_What the task asks:_ Within the records below, find each line with the word "sheet" and copy it out.

[Before-and-after change records]
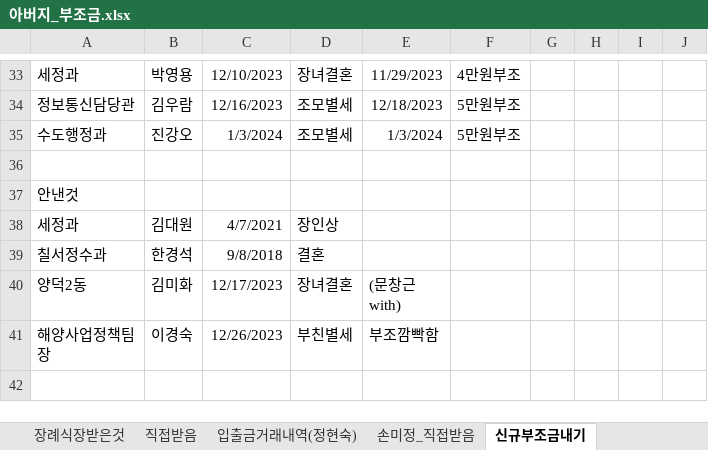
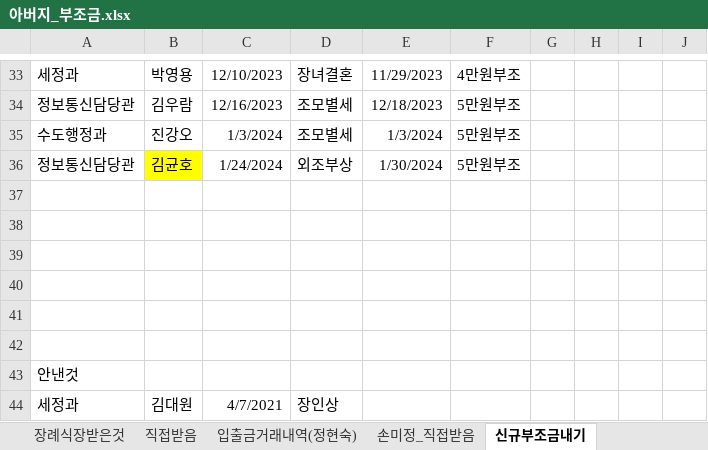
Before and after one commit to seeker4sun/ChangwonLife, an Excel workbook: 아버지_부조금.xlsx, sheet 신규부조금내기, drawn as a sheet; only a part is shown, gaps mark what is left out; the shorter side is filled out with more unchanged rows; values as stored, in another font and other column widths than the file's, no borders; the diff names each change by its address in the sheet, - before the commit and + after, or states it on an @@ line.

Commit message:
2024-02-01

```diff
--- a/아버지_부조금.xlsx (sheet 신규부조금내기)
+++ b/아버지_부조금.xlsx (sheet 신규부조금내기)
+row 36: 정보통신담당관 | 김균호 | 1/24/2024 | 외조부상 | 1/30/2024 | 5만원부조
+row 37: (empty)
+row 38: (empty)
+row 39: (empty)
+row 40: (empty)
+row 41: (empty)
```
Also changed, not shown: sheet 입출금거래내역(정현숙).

--

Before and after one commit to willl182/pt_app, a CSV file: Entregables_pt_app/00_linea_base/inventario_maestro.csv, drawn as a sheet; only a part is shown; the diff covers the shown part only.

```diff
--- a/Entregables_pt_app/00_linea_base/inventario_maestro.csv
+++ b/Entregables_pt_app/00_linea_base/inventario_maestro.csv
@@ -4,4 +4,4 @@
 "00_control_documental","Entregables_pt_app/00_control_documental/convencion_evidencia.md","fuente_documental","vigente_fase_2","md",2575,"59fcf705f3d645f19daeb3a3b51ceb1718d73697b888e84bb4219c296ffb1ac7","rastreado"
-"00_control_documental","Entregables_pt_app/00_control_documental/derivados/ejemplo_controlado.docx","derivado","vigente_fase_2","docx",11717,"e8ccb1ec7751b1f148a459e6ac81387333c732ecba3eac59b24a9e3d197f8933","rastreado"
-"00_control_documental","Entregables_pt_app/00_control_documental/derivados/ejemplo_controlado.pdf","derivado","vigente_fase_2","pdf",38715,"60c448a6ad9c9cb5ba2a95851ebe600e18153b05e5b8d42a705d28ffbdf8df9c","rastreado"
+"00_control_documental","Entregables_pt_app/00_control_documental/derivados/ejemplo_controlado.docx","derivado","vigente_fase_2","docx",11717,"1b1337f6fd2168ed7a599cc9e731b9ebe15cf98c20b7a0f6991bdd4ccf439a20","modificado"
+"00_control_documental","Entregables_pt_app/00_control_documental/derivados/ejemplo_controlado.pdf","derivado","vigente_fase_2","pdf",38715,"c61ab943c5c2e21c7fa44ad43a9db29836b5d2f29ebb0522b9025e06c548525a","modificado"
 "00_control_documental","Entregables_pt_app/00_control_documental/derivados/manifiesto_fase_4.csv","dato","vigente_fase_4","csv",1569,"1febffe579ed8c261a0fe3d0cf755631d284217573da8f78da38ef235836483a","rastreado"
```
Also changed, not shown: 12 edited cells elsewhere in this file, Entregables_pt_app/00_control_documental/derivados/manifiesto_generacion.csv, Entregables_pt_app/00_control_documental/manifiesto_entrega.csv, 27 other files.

_Response to this exercise:_
Before and after one commit to seeker4sun/ChangwonLife, an Excel workbook: 아버지_부조금.xlsx, sheet 신규부조금내기, drawn as a sheet; only a part is shown, gaps mark what is left out; the shorter side is filled out with more unchanged rows; values as stored, in another font and other column widths than the file's, no borders; the diff names each change by its address in the sheet, - before the commit and + after, or states it on an @@ line.
--- a/아버지_부조금.xlsx (sheet 신규부조금내기)
+++ b/아버지_부조금.xlsx (sheet 신규부조금내기)
Also changed, not shown: sheet 입출금거래내역(정현숙).
Before and after one commit to willl182/pt_app, a CSV file: Entregables_pt_app/00_linea_base/inventario_maestro.csv, drawn as a sheet; only a part is shown; the diff covers the shown part only.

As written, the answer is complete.